**RECORDS PROVIDED:**
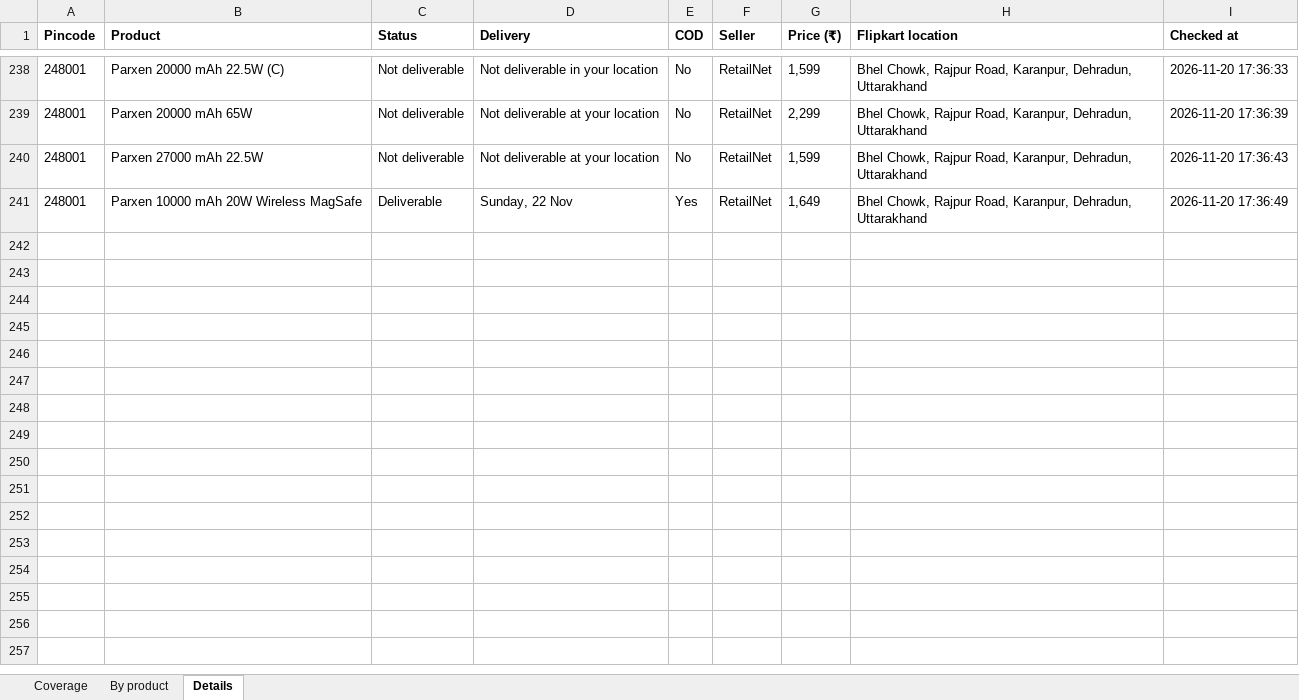
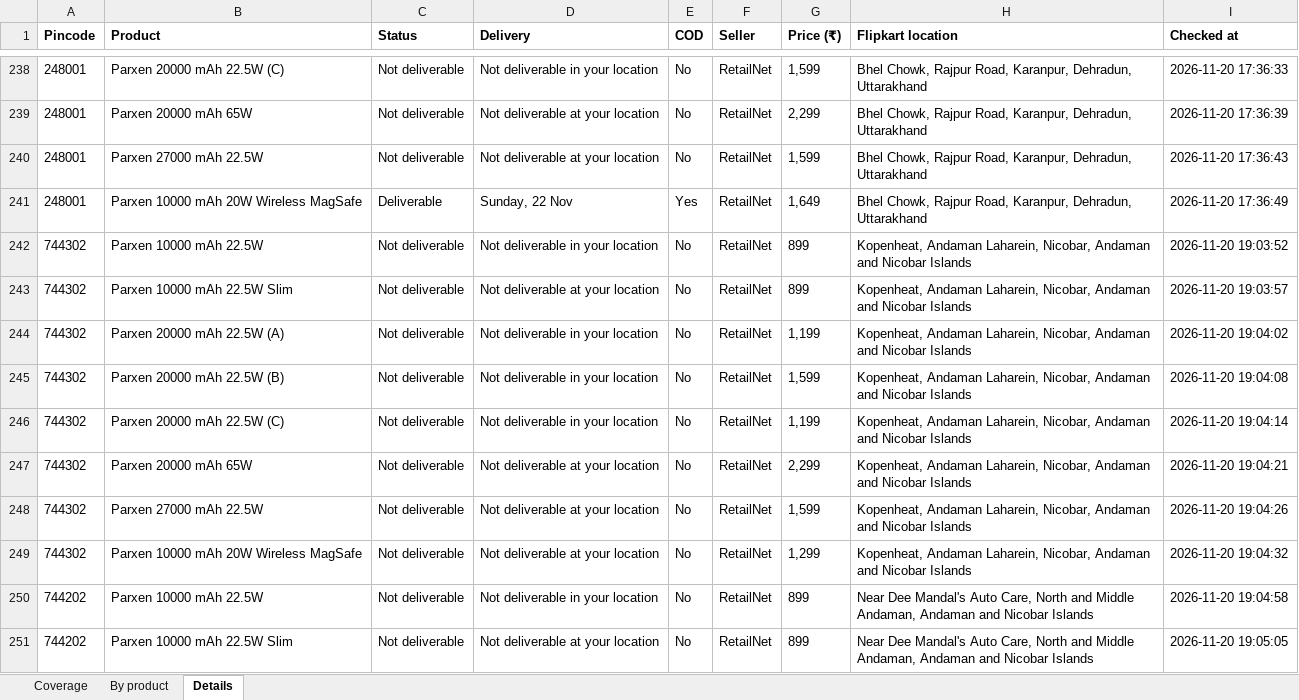
Before and after one commit to Emagicor/Parxen_Powerbank_Prices, an Excel workbook: site/data/coverage.xlsx, sheet Details, drawn as a sheet; only a part is shown, gaps mark what is left out; values as stored, in another font and other column widths than the file's, no borders; the diff covers the shown part only; the diff names each change by its address in the sheet, - before the commit and + after, or states it on an @@ line.

```diff
--- a/site/data/coverage.xlsx (sheet Details)
+++ b/site/data/coverage.xlsx (sheet Details)
+row 242: 744302 | Parxen 10000 mAh 22.5W | Not deliverable | Not deliverable in your location | No | RetailNet | 899 | Kopenheat, Andaman Laharein, Nicobar, Andaman and Nicobar Islands | 2026-11-20 19:03:52
+row 243: 744302 | Parxen 10000 mAh 22.5W Slim | Not deliverable | Not deliverable at your location | No | RetailNet | 899 | Kopenheat, Andaman Laharein, Nicobar, Andaman and Nicobar Islands | 2026-11-20 19:03:57
+row 244: 744302 | Parxen 20000 mAh 22.5W (A) | Not deliverable | Not deliverable in your location | No | RetailNet | 1,199 | Kopenheat, Andaman Laharein, Nicobar, Andaman and Nicobar Islands | 2026-11-20 19:04:02
+row 245: 744302 | Parxen 20000 mAh 22.5W (B) | Not deliverable | Not deliverable in your location | No | RetailNet | 1,599 | Kopenheat, Andaman Laharein, Nicobar, Andaman and Nicobar Islands | 2026-11-20 19:04:08
+row 246: 744302 | Parxen 20000 mAh 22.5W (C) | Not deliverable | Not deliverable in your location | No | RetailNet | 1,199 | Kopenheat, Andaman Laharein, Nicobar, Andaman and Nicobar Islands | 2026-11-20 19:04:14
+row 247: 744302 | Parxen 20000 mAh 65W | Not deliverable | Not deliverable at your location | No | RetailNet | 2,299 | Kopenheat, Andaman Laharein, Nicobar, Andaman and Nicobar Islands | 2026-11-20 19:04:21
+row 248: 744302 | Parxen 27000 mAh 22.5W | Not deliverable | Not deliverable at your location | No | RetailNet | 1,599 | Kopenheat, Andaman Laharein, Nicobar, Andaman and Nicobar Islands | 2026-11-20 19:04:26
+row 249: 744302 | Parxen 10000 mAh 20W Wireless MagSafe | Not deliverable | Not deliverable at your location | No | RetailNet | 1,299 | Kopenheat, Andaman Laharein, Nicobar, Andaman and Nicobar Islands | 2026-11-20 19:04:32
+row 250: 744202 | Parxen 10000 mAh 22.5W | Not deliverable | Not deliverable in your location | No | RetailNet | 899 | Near Dee Mandal's Auto Care, North and Middle Andaman, Andaman and Nicobar Islands | 2026-11-20 19:04:58
+row 251: 744202 | Parxen 10000 mAh 22.5W Slim | Not deliverable | Not deliverable at your location | No | RetailNet | 899 | Near Dee Mandal's Auto Care, North and Middle Andaman, Andaman and Nicobar Islands | 2026-11-20 19:05:05
```
Also changed, not shown: 30 added rows and 24 moved rows elsewhere in this sheet, sheet Coverage, sheet By product, 14 other files.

**TASK BRIEF:**
Although the records contain pictures, restate them word for word with those pictures left out.

**REPLY TO THE TASK:**
Before and after one commit to Emagicor/Parxen_Powerbank_Prices, an Excel workbook: site/data/coverage.xlsx, sheet Details, drawn as a sheet; only a part is shown, gaps mark what is left out; values as stored, in another font and other column widths than the file's, no borders; the diff covers the shown part only; the diff names each change by its address in the sheet, - before the commit and + after, or states it on an @@ line.

```diff
--- a/site/data/coverage.xlsx (sheet Details)
+++ b/site/data/coverage.xlsx (sheet Details)
+row 242: 744302 | Parxen 10000 mAh 22.5W | Not deliverable | Not deliverable in your location | No | RetailNet | 899 | Kopenheat, Andaman Laharein, Nicobar, Andaman and Nicobar Islands | 2026-11-20 19:03:52
+row 243: 744302 | Parxen 10000 mAh 22.5W Slim | Not deliverable | Not deliverable at your location | No | RetailNet | 899 | Kopenheat, Andaman Laharein, Nicobar, Andaman and Nicobar Islands | 2026-11-20 19:03:57
+row 244: 744302 | Parxen 20000 mAh 22.5W (A) | Not deliverable | Not deliverable in your location | No | RetailNet | 1,199 | Kopenheat, Andaman Laharein, Nicobar, Andaman and Nicobar Islands | 2026-11-20 19:04:02
+row 245: 744302 | Parxen 20000 mAh 22.5W (B) | Not deliverable | Not deliverable in your location | No | RetailNet | 1,599 | Kopenheat, Andaman Laharein, Nicobar, Andaman and Nicobar Islands | 2026-11-20 19:04:08
+row 246: 744302 | Parxen 20000 mAh 22.5W (C) | Not deliverable | Not deliverable in your location | No | RetailNet | 1,199 | Kopenheat, Andaman Laharein, Nicobar, Andaman and Nicobar Islands | 2026-11-20 19:04:14
+row 247: 744302 | Parxen 20000 mAh 65W | Not deliverable | Not deliverable at your location | No | RetailNet | 2,299 | Kopenheat, Andaman Laharein, Nicobar, Andaman and Nicobar Islands | 2026-11-20 19:04:21
+row 248: 744302 | Parxen 27000 mAh 22.5W | Not deliverable | Not deliverable at your location | No | RetailNet | 1,599 | Kopenheat, Andaman Laharein, Nicobar, Andaman and Nicobar Islands | 2026-11-20 19:04:26
+row 249: 744302 | Parxen 10000 mAh 20W Wireless MagSafe | Not deliverable | Not deliverable at your location | No | RetailNet | 1,299 | Kopenheat, Andaman Laharein, Nicobar, Andaman and Nicobar Islands | 2026-11-20 19:04:32
+row 250: 744202 | Parxen 10000 mAh 22.5W | Not deliverable | Not deliverable in your location | No | RetailNet | 899 | Near Dee Mandal's Auto Care, North and Middle Andaman, Andaman and Nicobar Islands | 2026-11-20 19:04:58
+row 251: 744202 | Parxen 10000 mAh 22.5W Slim | Not deliverable | Not deliverable at your location | No | RetailNet | 899 | Near Dee Mandal's Auto Care, North and Middle Andaman, Andaman and Nicobar Islands | 2026-11-20 19:05:05
```
Also changed, not shown: 30 added rows and 24 moved rows elsewhere in this sheet, sheet Coverage, sheet By product, 14 other files.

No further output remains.